MATERIAL PROVIDED below:
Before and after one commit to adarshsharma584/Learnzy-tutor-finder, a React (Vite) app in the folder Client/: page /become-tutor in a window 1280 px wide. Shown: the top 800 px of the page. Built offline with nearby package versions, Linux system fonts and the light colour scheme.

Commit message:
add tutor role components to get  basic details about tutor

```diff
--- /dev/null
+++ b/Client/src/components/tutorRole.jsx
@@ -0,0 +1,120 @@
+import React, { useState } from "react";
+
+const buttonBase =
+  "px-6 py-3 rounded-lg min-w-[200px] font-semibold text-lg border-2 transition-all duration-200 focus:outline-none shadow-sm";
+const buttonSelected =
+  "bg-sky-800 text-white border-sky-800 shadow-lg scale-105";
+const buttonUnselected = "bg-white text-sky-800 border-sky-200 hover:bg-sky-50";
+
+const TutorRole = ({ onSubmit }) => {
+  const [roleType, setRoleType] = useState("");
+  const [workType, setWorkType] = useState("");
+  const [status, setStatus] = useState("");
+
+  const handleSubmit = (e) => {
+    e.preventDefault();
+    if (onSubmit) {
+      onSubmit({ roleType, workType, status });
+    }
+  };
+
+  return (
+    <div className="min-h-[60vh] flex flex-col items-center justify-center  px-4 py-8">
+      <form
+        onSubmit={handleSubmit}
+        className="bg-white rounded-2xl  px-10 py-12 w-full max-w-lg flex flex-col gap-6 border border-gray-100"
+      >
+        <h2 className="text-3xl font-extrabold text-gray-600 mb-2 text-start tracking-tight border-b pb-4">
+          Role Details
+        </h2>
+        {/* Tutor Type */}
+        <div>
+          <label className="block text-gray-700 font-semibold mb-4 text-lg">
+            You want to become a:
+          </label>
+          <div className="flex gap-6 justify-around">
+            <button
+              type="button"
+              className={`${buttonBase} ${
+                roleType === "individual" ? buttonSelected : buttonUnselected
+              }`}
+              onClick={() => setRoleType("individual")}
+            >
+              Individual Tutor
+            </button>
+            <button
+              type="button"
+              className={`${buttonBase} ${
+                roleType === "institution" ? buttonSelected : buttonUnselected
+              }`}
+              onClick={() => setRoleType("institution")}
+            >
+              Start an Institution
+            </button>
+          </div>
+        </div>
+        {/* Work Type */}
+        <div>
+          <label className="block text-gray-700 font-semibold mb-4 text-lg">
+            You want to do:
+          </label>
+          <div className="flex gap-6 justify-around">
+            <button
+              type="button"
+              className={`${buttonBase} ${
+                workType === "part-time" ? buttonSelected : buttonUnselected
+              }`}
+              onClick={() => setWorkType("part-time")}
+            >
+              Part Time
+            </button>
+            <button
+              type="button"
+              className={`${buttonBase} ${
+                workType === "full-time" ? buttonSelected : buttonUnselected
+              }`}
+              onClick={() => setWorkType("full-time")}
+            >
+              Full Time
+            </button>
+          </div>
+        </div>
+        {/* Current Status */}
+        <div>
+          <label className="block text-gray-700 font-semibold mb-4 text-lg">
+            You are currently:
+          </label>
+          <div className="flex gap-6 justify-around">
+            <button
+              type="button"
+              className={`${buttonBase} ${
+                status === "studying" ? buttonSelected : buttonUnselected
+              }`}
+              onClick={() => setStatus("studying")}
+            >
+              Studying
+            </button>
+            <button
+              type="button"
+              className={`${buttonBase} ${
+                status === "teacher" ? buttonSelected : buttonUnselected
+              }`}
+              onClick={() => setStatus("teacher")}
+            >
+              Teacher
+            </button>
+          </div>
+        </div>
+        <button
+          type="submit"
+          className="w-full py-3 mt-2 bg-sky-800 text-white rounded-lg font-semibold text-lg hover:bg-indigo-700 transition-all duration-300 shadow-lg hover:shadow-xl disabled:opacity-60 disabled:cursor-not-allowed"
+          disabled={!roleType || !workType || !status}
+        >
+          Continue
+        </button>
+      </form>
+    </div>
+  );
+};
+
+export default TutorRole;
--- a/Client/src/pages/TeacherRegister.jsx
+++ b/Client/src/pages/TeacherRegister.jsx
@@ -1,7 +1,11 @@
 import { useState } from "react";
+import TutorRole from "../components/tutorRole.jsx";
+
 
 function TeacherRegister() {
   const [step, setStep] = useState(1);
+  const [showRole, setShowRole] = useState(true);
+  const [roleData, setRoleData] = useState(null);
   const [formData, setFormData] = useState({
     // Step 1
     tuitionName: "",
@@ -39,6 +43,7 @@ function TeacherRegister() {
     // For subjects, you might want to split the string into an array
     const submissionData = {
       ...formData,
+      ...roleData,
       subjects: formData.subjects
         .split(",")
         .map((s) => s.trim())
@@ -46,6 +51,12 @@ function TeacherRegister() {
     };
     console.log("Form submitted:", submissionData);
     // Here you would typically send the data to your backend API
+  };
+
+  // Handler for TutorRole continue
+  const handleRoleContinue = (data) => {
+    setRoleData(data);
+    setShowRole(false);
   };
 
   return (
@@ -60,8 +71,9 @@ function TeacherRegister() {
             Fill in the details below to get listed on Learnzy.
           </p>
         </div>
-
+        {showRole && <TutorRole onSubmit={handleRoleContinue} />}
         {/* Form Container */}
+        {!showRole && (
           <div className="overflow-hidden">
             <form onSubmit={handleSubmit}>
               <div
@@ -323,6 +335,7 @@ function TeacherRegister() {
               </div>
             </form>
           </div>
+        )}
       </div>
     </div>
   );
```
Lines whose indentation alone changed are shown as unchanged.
End of MATERIAL PROVIDED.
◆ WHAT IS EXPECTED:
Retype all the data exactly, line for line.

◆ ANSWER SPACE:
Before and after one commit to adarshsharma584/Learnzy-tutor-finder, a React (Vite) app in the folder Client/: page /become-tutor in a window 1280 px wide. Shown: the top 800 px of the page. Built offline with nearby package versions, Linux system fonts and the light colour scheme.

Commit message:
add tutor role components to get  basic details about tutor

```diff
--- /dev/null
+++ b/Client/src/components/tutorRole.jsx
@@ -0,0 +1,120 @@
+import React, { useState } from "react";
+
+const buttonBase =
+  "px-6 py-3 rounded-lg min-w-[200px] font-semibold text-lg border-2 transition-all duration-200 focus:outline-none shadow-sm";
+const buttonSelected =
+  "bg-sky-800 text-white border-sky-800 shadow-lg scale-105";
+const buttonUnselected = "bg-white text-sky-800 border-sky-200 hover:bg-sky-50";
+
+const TutorRole = ({ onSubmit }) => {
+  const [roleType, setRoleType] = useState("");
+  const [workType, setWorkType] = useState("");
+  const [status, setStatus] = useState("");
+
+  const handleSubmit = (e) => {
+    e.preventDefault();
+    if (onSubmit) {
+      onSubmit({ roleType, workType, status });
+    }
+  };
+
+  return (
+    <div className="min-h-[60vh] flex flex-col items-center justify-center  px-4 py-8">
+      <form
+        onSubmit={handleSubmit}
+        className="bg-white rounded-2xl  px-10 py-12 w-full max-w-lg flex flex-col gap-6 border border-gray-100"
+      >
+        <h2 className="text-3xl font-extrabold text-gray-600 mb-2 text-start tracking-tight border-b pb-4">
+          Role Details
+        </h2>
+        {/* Tutor Type */}
+        <div>
+          <label className="block text-gray-700 font-semibold mb-4 text-lg">
+            You want to become a:
+          </label>
+          <div className="flex gap-6 justify-around">
+            <button
+              type="button"
+              className={`${buttonBase} ${
+                roleType === "individual" ? buttonSelected : buttonUnselected
+              }`}
+              onClick={() => setRoleType("individual")}
+            >
+              Individual Tutor
+            </button>
+            <button
+              type="button"
+              className={`${buttonBase} ${
+                roleType === "institution" ? buttonSelected : buttonUnselected
+              }`}
+              onClick={() => setRoleType("institution")}
+            >
+              Start an Institution
+            </button>
+          </div>
+        </div>
+        {/* Work Type */}
+        <div>
+          <label className="block text-gray-700 font-semibold mb-4 text-lg">
+            You want to do:
+          </label>
+          <div className="flex gap-6 justify-around">
+            <button
+              type="button"
+              className={`${buttonBase} ${
+                workType === "part-time" ? buttonSelected : buttonUnselected
+              }`}
+              onClick={() => setWorkType("part-time")}
+            >
+              Part Time
+            </button>
+            <button
+              type="button"
+              className={`${buttonBase} ${
+                workType === "full-time" ? buttonSelected : buttonUnselected
+              }`}
+              onClick={() => setWorkType("full-time")}
+            >
+              Full Time
+            </button>
+          </div>
+        </div>
+        {/* Current Status */}
+        <div>
+          <label className="block text-gray-700 font-semibold mb-4 text-lg">
+            You are currently:
+          </label>
+          <div className="flex gap-6 justify-around">
+            <button
+              type="button"
+              className={`${buttonBase} ${
+                status === "studying" ? buttonSelected : buttonUnselected
+              }`}
+              onClick={() => setStatus("studying")}
+            >
+              Studying
+            </button>
+            <button
+              type="button"
+              className={`${buttonBase} ${
+                status === "teacher" ? buttonSelected : buttonUnselected
+              }`}
+              onClick={() => setStatus("teacher")}
+            >
+              Teacher
+            </button>
+          </div>
+        </div>
+        <button
+          type="submit"
+          className="w-full py-3 mt-2 bg-sky-800 text-white rounded-lg font-semibold text-lg hover:bg-indigo-700 transition-all duration-300 shadow-lg hover:shadow-xl disabled:opacity-60 disabled:cursor-not-allowed"
+          disabled={!roleType || !workType || !status}
+        >
+          Continue
+        </button>
+      </form>
+    </div>
+  );
+};
+
+export default TutorRole;
--- a/Client/src/pages/TeacherRegister.jsx
+++ b/Client/src/pages/TeacherRegister.jsx
@@ -1,7 +1,11 @@
 import { useState } from "react";
+import TutorRole from "../components/tutorRole.jsx";
+
 
 function TeacherRegister() {
   const [step, setStep] = useState(1);
+  const [showRole, setShowRole] = useState(true);
+  const [roleData, setRoleData] = useState(null);
   const [formData, setFormData] = useState({
     // Step 1
     tuitionName: "",
@@ -39,6 +43,7 @@ function TeacherRegister() {
     // For subjects, you might want to split the string into an array
     const submissionData = {
       ...formData,
+      ...roleData,
       subjects: formData.subjects
         .split(",")
         .map((s) => s.trim())
@@ -46,6 +51,12 @@ function TeacherRegister() {
     };
     console.log("Form submitted:", submissionData);
     // Here you would typically send the data to your backend API
+  };
+
+  // Handler for TutorRole continue
+  const handleRoleContinue = (data) => {
+    setRoleData(data);
+    setShowRole(false);
   };
 
   return (
@@ -60,8 +71,9 @@ function TeacherRegister() {
             Fill in the details below to get listed on Learnzy.
           </p>
         </div>
-
+        {showRole && <TutorRole onSubmit={handleRoleContinue} />}
         {/* Form Container */}
+        {!showRole && (
           <div className="overflow-hidden">
             <form onSubmit={handleSubmit}>
               <div
@@ -323,6 +335,7 @@ function TeacherRegister() {
               </div>
             </form>
           </div>
+        )}
       </div>
     </div>
   );
```
Lines whose indentation alone changed are shown as unchanged.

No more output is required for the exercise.